I am part of a generation that has grown up in a post-Civil Rights era, a generation that is void of socially conscious athletes. Athletes in my lifetime have been more concerned about commercial appeal and advertising than with social issues. For far too long those with the biggest bullhorns and pulpits have remained silent on inequality and social injustice throughout this country. We place athletes on pedestals, they become our heroes, but they remain largely silent on issues that matter. As I look back at my father’s generation, one thing that I envy, is that sports heroes weren’t just heroes between the lines. They took a stand; placing their life, freedom, and livelihoods on the line in the process.

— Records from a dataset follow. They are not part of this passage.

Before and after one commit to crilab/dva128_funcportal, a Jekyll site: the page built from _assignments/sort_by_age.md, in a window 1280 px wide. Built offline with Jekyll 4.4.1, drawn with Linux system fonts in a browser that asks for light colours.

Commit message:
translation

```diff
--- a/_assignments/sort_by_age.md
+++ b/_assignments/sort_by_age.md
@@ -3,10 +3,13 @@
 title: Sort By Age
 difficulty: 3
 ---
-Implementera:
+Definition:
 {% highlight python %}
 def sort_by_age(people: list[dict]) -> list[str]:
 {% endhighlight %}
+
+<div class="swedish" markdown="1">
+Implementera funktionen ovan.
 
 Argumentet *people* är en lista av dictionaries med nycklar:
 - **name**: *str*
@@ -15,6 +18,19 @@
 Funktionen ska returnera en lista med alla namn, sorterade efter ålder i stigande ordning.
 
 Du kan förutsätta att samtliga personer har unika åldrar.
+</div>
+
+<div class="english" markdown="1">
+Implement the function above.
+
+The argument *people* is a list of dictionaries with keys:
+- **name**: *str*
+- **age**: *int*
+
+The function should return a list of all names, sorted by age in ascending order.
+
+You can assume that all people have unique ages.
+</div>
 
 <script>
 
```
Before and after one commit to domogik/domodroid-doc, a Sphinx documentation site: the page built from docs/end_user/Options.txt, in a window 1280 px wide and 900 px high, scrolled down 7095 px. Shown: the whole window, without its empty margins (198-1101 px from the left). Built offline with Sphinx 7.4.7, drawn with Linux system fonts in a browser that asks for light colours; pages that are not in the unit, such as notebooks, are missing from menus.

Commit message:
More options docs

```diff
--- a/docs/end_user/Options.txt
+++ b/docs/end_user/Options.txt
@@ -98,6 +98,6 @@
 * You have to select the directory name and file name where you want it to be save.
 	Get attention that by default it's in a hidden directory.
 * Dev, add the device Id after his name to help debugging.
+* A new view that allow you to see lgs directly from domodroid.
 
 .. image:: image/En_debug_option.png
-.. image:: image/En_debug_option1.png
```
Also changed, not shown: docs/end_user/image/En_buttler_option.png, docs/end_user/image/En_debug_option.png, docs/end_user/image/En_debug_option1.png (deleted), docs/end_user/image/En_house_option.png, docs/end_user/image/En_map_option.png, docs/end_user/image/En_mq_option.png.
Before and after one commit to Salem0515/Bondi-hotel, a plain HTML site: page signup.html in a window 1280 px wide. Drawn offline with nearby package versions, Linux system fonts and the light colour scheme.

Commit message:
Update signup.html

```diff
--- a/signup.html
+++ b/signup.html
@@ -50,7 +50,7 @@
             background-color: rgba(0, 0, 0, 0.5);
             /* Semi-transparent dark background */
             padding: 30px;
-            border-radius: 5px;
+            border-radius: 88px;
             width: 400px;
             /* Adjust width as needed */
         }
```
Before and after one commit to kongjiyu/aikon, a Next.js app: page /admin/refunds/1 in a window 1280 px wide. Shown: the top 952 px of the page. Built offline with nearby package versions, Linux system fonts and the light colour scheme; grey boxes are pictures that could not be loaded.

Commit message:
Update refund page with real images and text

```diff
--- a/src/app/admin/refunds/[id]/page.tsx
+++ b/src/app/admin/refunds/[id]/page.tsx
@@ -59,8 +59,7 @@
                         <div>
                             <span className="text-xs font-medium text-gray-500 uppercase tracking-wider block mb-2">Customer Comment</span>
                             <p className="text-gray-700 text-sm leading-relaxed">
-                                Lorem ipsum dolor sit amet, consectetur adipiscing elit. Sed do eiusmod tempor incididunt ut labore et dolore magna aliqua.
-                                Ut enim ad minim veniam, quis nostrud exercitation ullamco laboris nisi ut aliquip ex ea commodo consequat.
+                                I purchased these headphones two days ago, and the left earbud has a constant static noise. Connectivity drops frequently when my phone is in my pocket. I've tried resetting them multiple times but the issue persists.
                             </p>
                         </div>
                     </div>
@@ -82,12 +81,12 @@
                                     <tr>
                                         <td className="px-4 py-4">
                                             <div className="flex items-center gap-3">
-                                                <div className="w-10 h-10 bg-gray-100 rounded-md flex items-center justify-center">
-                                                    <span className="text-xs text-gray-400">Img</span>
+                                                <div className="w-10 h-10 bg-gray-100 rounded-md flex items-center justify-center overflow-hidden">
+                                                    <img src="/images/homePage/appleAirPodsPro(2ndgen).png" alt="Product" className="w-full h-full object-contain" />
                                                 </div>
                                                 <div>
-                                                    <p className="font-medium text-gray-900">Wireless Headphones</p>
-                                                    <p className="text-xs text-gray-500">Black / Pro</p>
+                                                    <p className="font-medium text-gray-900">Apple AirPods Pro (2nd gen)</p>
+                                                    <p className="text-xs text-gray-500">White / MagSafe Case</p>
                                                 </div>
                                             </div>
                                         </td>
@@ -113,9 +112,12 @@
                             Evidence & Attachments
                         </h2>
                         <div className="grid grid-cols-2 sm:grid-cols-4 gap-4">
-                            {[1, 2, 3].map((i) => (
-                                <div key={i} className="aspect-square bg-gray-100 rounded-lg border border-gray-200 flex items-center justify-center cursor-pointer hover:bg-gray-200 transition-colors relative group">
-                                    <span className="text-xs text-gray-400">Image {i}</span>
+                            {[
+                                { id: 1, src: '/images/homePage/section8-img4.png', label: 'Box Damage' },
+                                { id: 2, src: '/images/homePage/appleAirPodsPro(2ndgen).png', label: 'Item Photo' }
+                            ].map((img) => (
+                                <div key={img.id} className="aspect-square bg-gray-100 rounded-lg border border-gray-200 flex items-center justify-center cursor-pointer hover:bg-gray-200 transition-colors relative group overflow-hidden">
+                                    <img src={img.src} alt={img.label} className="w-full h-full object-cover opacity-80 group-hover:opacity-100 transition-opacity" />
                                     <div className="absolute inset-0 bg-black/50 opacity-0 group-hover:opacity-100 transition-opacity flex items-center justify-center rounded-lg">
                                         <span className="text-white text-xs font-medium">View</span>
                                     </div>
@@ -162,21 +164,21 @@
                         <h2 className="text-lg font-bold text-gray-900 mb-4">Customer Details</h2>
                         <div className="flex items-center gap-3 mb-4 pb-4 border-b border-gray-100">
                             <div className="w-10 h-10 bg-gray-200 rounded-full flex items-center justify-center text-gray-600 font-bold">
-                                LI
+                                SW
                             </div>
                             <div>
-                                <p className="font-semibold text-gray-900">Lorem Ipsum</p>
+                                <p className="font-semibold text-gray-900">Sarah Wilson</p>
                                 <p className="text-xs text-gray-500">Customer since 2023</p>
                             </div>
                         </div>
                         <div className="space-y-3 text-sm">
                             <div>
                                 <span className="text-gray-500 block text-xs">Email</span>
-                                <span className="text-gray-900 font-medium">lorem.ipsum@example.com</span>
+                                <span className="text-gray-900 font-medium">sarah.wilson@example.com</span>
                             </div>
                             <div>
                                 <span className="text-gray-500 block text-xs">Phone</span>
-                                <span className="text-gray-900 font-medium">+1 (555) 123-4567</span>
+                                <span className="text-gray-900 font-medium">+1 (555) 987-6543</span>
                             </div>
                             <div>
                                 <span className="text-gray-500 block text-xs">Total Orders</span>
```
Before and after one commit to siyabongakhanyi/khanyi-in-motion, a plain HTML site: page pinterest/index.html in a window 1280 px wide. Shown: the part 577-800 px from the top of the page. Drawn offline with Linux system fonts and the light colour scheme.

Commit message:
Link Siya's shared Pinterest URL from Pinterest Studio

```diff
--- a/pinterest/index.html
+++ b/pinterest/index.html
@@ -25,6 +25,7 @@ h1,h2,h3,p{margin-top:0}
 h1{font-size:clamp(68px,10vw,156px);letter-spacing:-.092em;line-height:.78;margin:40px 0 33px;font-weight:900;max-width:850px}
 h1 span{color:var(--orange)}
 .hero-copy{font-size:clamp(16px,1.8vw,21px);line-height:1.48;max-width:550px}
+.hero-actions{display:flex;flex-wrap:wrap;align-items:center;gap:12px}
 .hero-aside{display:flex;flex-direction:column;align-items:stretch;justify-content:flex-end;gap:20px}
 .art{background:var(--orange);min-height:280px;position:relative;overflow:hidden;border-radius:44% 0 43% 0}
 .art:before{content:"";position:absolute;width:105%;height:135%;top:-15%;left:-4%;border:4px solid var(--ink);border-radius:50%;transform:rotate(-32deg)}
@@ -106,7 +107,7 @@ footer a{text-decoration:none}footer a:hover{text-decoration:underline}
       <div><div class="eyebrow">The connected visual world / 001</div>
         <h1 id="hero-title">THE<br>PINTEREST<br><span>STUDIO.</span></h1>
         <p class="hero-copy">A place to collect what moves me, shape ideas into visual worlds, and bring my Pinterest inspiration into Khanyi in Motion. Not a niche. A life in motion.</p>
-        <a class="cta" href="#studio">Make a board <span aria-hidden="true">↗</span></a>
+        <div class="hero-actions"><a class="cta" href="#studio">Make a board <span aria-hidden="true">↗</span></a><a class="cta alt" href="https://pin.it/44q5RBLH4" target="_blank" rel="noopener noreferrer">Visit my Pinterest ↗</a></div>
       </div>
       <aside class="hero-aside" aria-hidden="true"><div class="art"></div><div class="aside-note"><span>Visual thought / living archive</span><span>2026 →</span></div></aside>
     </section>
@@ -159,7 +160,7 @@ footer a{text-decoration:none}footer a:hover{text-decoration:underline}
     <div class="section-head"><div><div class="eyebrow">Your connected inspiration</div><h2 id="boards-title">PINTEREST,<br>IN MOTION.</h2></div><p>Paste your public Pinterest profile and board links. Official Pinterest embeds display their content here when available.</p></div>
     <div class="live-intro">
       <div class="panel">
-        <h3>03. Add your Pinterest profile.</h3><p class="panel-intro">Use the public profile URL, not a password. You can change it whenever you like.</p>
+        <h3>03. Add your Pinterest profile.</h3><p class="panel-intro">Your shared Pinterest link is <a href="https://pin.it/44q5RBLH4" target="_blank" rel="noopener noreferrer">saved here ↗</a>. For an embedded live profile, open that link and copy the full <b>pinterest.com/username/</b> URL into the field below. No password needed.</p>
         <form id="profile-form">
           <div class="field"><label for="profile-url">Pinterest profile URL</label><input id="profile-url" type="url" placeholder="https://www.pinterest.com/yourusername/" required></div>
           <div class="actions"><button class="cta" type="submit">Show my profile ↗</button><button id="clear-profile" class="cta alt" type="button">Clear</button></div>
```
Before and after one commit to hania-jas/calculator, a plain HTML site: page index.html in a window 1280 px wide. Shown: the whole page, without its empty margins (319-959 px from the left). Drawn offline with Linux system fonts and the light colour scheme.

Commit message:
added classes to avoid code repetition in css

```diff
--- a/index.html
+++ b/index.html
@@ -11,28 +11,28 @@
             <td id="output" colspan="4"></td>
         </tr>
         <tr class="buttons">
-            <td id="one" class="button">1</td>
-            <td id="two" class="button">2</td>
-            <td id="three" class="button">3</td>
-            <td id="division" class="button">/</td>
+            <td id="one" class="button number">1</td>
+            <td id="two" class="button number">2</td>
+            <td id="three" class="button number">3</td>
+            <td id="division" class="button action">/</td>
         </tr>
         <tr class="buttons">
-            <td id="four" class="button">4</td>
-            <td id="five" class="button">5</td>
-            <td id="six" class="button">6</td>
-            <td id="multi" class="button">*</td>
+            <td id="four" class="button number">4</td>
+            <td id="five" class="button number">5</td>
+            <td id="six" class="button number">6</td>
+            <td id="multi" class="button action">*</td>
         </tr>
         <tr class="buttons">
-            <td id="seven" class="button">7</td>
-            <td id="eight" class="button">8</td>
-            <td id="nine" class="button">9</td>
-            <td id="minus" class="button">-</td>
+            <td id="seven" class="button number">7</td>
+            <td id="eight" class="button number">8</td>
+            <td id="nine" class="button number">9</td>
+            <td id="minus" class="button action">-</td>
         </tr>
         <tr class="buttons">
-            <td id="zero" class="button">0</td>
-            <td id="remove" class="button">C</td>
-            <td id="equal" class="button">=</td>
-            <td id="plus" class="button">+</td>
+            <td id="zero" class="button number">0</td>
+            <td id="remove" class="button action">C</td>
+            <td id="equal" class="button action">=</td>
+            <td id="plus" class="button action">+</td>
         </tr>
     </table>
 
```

The fact is, we still need Muhammad Ali, Jim Brown, and Kareem Abdul-Jabbar. We still need Arthur Ashe, Tommie Smith, and John Carlos. We still need Bill Russell, Jesse Owens, Jackie Robinson, and Hank Aaron. They gave us a voice where we had no voice. They brought attention to issues that plagued the black community and shined a light on the ugly effects of racial discrimination.
Today’s athlete has been reluctant to take the baton from this great generation. The biggest athlete of my generation, Michael Jordan, famously stated that Republicans buy shoes too as a way to explain his refusal to endorse a Democrat. His philosophy on politics gives us insight about why the most recognizable figure in the world has given so little of himself to social causes. Jordan isn’t the only one to carry this philosophy; Tiger Woods, Kobe Bryant, and many others have been mute over the years as the black community continues in a downward spiral.
This is why it was so refreshing to see LeBron James, the biggest athlete of his generation, tweet a picture of himself and his Miami Heat teammates taking a stand for Trayvon Martin. His teammate, Dwayne Wade, jumped on board as well with his own tweet for Trayvon. Carmelo Anthony posted a picture of himself on Twitter in a hoodie with the words, “I am Trayvon Martin!!!” Others such as Chris Webber have also shown their support. I was shocked to see them put themselves out there so publicly and yet it was a moment that made me swell with pride that they took a public stand on something.
It is tragic moments like Trayvon’s death that tend to hit home and galvanize a movement. Let’s make sure that his death be in vain by springing into action. I hope that the sports heroes of this generation can take stands on social, economic, racial, and educational injustices just as their predecessors did. I pray that they give a voice to those that have none and hope to those that are hopeless. Do not let this be a passing fad. It is time for all of us to use our bullhorns but those with the biggest bullhorns need to speak up!
I Am Trayvon Martin